Halebidu  is a town
located in Hassan District, Karnataka, India. Halebidu was the regal capital of
the Hoysala Empire in the 12th century. It is home to some of the best examples
of Hoysala architecture. Most notable are the ornate Hoysaleshwara and
Kedareshwara temples. The city got the name “Halebidu” because it was
damaged and deserted into “old capital” after being ransacked and
looted twice by Islamic forces of the Delhi Sultanate in the 14th-century.Halebidu in Karnataka is one of the ancient temple towns of
South India. The town is untouched by tourist crowds and a beautiful offbeat
experience. Known as Dwarasamudra, gateway to the seas, Halebid is the capital
of the Hoysala Dynasty for about 150 years. Sacked by the armies of Malik Kafur
in the early 14th century, the town fell into a state of ruin. Even in the
ravaged state, the town glory still remains undiminished. Spend time exploring
the temple ruins of Halebid. You can also combine your tour with a visit to
Belur along with Jain monuments at Shravanabelagola.Hoysaleswara
temple. The temple is famous for its minute carvings in black stone. The lower
half of the outer wall has stone carved horizontal stips with carvings of
Elephants at bottom, Lions in Second layer, Scenes of Story of Mahabharata and
Ramayana in third level and Floral Design in fourth level. The upper Part of
Outer walls depict statues of Hindu Deities such as Shiva Parvati, Krishna,
Vishnu, Varaha Rup, Narsimha etc. The Temple is dedicated to Lord Shiva. There are
two Temples. A huge Nanadi (which is the ‘vahan’ of Lord Shiva and is therefore
always in front of the Shiva temple) statue is in front of each Shiva temple.
The 2 Nandi statutes at this temple are considered to be amongst the most
beautiful of the 7 massive Nandi statues that adorn various temples in South
India. The superbly polished finish of the scupture is remarkable for the fact
that even after centuries, the stone has a highly reflective sheen; a technique
not yet fully understood. One needs to remove shoes before entering the Temple.
There is shoe storage facility for Rs. 3 per pair of Shoe. It is advisable to
Leave shoes in vehicle if u have your own or hired one. The shoe keeper might
demand more money stating that the board kept is old one and rates are revised
etc.

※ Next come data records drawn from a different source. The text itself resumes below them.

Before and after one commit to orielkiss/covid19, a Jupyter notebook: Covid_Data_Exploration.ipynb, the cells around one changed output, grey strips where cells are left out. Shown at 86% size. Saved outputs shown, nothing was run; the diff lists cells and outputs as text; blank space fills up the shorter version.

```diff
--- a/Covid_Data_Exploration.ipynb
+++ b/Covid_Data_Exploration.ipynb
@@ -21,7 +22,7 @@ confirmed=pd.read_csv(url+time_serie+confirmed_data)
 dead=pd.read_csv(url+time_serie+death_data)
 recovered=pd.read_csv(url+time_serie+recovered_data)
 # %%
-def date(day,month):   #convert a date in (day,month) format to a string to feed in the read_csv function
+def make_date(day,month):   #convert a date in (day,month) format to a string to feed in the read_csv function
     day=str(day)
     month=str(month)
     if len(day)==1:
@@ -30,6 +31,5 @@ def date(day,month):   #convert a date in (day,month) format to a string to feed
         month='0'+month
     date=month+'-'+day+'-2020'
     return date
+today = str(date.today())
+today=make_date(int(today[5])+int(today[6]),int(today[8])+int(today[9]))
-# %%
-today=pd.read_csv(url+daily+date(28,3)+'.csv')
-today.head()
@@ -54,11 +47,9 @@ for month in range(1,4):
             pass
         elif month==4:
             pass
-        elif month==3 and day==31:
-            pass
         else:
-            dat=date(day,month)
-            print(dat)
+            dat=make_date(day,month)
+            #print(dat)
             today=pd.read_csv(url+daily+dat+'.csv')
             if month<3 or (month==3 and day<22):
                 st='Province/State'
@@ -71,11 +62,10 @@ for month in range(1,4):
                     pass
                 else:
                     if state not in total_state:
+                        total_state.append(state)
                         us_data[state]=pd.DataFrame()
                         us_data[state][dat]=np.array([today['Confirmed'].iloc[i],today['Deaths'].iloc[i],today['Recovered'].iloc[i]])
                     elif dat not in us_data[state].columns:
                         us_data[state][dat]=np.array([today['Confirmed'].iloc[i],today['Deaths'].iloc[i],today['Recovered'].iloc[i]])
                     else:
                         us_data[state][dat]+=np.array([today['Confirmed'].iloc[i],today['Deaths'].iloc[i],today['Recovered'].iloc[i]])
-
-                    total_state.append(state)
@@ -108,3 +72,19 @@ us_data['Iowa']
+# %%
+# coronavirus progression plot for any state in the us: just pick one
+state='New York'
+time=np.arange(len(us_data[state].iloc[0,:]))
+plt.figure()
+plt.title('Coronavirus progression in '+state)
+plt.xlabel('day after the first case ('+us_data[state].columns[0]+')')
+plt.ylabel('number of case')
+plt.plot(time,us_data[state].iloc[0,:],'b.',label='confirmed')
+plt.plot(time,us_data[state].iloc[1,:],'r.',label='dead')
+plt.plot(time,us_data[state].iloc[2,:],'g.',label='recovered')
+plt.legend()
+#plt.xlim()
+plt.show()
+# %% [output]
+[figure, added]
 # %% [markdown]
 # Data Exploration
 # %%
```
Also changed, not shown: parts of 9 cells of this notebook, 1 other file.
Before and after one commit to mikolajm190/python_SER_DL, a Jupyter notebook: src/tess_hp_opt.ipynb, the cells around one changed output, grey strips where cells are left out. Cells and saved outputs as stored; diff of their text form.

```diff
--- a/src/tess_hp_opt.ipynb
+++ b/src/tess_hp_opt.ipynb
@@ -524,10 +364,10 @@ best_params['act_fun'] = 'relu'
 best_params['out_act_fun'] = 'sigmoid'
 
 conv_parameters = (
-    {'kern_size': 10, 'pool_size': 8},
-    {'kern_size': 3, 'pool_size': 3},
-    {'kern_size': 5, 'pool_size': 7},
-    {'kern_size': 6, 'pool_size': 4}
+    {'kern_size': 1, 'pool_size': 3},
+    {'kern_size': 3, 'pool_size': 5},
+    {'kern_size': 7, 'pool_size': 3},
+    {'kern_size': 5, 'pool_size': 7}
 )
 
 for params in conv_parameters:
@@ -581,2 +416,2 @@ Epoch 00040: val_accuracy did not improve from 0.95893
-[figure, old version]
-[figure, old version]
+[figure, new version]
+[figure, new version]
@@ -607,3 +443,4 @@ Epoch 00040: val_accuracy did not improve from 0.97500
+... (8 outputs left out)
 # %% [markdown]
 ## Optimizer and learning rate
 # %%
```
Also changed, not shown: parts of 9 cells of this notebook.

On the edge of the Temple complex one can have a beautiful view of the
River. It is advisable to hire a guide to understand the complex fully, The
guide charges around Rs. 300, The same may be negotiable (depending upon the
season and rush). The guide will generally take you around the temple – showing
you the highlights and giving you the basic information. Do not stop to take
photographs at that stage as the guide will not extend your time beyond a
maximum of 40 minutes.Interested visitors should however take another round of
the temple ( there is no restriction & no fresh ticket required). Have a
more leisurely round of the entire temple complex to really appreciate the
minute details in the carvings. The temple area is not very large and this will
not take a total of more than 2 hours. This would also give you ample
opportunity to take all the photos that you want. The carvings are almost
entirely in a soft stone (soapstone) which has given the artists the ability to
capture exquisite details. The carvings are not merely decorative but depict
important scenes from the Ramayana, Mahabharat. They are high quality art and
also are laden 

Article written by

Result icon